*** Opening of PROVIDED INFORMATION ***

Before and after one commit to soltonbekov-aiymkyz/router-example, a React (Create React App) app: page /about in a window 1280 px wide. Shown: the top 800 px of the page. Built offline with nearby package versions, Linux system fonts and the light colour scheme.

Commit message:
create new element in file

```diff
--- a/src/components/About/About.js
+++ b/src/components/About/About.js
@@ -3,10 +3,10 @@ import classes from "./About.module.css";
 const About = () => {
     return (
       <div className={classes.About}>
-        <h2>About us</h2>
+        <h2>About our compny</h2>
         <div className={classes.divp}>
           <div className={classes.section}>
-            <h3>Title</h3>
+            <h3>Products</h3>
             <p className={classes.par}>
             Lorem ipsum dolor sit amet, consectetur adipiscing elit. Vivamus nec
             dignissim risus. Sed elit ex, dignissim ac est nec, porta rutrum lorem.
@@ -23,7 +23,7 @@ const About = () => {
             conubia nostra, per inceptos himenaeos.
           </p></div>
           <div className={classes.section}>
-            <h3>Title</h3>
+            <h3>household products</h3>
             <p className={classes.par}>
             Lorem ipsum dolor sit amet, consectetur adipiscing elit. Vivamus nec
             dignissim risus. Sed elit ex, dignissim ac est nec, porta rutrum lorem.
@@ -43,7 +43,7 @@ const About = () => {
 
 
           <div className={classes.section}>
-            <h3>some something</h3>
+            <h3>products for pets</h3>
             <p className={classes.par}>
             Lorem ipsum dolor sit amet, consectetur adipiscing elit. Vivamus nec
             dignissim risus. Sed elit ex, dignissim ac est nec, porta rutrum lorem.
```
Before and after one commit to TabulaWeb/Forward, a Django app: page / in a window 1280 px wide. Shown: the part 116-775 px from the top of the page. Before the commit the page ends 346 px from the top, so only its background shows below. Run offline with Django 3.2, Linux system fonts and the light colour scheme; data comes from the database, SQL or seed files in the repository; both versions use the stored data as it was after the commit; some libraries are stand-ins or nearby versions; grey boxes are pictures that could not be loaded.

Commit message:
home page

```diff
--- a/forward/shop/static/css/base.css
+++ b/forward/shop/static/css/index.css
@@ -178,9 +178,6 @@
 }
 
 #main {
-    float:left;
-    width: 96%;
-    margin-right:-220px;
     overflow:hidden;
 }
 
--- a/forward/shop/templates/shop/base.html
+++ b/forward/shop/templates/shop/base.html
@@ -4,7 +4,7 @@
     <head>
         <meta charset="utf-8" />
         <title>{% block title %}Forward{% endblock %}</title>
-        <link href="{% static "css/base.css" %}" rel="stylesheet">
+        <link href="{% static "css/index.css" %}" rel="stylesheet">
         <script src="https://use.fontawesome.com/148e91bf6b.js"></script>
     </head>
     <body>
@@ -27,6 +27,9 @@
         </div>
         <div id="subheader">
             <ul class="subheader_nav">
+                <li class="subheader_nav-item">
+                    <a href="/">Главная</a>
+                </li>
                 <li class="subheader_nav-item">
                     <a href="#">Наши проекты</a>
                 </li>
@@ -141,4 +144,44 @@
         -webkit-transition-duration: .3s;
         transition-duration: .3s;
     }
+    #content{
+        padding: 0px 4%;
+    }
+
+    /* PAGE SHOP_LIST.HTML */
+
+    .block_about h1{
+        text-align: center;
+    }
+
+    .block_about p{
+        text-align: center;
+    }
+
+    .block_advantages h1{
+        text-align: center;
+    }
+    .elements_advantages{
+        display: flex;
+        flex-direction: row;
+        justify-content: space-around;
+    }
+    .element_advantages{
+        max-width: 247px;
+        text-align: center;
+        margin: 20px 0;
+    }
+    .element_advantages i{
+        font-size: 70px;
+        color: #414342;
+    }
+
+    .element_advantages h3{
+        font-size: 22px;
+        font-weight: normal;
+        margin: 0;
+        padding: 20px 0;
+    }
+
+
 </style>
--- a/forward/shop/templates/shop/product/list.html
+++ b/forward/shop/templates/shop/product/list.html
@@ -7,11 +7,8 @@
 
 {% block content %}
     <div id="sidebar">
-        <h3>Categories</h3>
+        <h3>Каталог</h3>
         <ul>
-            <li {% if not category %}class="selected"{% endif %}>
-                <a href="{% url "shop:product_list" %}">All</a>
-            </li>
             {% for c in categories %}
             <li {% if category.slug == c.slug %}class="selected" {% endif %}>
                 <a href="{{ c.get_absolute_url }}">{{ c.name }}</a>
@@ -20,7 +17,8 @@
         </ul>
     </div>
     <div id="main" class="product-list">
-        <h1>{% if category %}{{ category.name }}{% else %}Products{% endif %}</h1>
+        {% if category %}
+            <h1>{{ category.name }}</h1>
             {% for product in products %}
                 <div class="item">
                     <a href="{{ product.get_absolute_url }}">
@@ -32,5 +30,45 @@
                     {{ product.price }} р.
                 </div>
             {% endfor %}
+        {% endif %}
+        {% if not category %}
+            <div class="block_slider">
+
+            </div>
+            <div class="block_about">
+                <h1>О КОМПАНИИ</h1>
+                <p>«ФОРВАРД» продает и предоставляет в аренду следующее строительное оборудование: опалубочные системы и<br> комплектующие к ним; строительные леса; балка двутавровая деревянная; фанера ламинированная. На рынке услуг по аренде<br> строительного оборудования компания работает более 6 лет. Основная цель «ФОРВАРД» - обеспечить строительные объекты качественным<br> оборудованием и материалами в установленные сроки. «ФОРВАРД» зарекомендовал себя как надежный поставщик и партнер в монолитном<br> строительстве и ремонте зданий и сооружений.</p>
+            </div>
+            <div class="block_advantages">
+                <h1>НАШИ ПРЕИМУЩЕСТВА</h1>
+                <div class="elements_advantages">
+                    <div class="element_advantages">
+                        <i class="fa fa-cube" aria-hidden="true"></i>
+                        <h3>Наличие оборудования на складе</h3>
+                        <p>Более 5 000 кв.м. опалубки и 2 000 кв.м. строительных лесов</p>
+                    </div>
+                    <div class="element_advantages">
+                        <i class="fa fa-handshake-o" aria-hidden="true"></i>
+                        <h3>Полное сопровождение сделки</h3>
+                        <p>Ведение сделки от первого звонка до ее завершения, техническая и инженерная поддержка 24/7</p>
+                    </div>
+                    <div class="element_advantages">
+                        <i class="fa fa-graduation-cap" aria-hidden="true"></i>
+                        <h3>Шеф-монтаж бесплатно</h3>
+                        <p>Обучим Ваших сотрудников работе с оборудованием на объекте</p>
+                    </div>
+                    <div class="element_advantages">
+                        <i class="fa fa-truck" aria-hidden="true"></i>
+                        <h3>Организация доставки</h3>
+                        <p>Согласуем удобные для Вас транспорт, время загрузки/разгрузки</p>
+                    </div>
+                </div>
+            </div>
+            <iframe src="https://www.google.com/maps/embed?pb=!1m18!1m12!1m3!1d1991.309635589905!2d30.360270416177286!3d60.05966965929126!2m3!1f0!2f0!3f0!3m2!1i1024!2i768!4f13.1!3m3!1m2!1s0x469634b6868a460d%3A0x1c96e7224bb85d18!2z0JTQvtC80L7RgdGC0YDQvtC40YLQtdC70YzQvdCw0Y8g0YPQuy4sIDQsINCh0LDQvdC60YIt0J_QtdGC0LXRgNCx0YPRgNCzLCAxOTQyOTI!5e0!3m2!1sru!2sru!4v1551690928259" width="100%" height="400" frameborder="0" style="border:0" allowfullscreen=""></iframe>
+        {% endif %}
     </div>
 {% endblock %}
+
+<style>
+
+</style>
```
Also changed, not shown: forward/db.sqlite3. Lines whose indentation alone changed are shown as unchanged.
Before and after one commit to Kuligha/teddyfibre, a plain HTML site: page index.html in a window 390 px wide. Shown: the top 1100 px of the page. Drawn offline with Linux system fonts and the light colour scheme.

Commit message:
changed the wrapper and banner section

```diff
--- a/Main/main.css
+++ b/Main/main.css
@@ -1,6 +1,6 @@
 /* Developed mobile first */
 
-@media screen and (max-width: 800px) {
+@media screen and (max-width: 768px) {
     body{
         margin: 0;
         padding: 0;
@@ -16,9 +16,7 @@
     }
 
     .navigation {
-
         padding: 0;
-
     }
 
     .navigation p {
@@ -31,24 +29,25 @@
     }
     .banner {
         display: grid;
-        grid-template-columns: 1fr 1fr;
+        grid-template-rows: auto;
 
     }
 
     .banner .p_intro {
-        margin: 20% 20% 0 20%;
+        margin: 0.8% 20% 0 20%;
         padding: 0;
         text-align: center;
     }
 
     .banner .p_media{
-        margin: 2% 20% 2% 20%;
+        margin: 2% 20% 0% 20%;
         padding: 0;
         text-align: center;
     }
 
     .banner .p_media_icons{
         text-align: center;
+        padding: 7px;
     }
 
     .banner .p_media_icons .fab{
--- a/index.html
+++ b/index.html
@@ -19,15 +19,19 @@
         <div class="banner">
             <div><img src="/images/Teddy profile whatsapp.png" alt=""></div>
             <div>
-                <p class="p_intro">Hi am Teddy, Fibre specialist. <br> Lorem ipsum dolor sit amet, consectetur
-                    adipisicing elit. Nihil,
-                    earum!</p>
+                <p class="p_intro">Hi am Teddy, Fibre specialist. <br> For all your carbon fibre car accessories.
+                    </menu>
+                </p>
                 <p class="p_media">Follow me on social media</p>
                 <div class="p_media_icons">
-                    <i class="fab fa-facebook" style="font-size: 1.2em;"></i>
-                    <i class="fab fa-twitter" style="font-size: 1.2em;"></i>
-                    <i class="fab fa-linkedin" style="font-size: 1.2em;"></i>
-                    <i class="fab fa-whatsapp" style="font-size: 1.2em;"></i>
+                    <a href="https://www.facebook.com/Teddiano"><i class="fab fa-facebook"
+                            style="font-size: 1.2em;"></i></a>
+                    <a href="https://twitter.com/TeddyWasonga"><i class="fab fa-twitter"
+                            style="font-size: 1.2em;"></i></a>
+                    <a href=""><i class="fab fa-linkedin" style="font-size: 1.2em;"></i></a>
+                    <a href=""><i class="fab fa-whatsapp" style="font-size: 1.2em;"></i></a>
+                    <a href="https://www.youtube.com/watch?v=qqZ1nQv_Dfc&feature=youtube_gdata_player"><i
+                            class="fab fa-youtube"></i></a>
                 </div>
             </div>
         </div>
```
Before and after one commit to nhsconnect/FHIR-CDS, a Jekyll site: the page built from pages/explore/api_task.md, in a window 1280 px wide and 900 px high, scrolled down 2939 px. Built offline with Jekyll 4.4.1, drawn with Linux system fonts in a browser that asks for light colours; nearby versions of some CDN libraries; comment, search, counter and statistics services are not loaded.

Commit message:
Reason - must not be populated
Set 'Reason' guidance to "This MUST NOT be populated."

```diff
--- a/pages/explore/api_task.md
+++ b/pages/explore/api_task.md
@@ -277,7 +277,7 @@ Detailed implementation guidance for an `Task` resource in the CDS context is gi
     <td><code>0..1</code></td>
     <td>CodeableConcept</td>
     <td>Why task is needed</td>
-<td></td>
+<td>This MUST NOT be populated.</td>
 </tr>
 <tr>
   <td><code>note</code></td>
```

*** Close of PROVIDED INFORMATION ***

_WHAT IS BEING ASKED_
Of the records above, copy each line that includes "margin".

_ANSWER AREA_
-    margin-right:-220px;
+        margin: 20px 0;
+        margin: 0;
         margin: 0;
-        margin: 20% 20% 0 20%;
+        margin: 0.8% 20% 0 20%;
-        margin: 2% 20% 2% 20%;
+        margin: 2% 20% 0% 20%;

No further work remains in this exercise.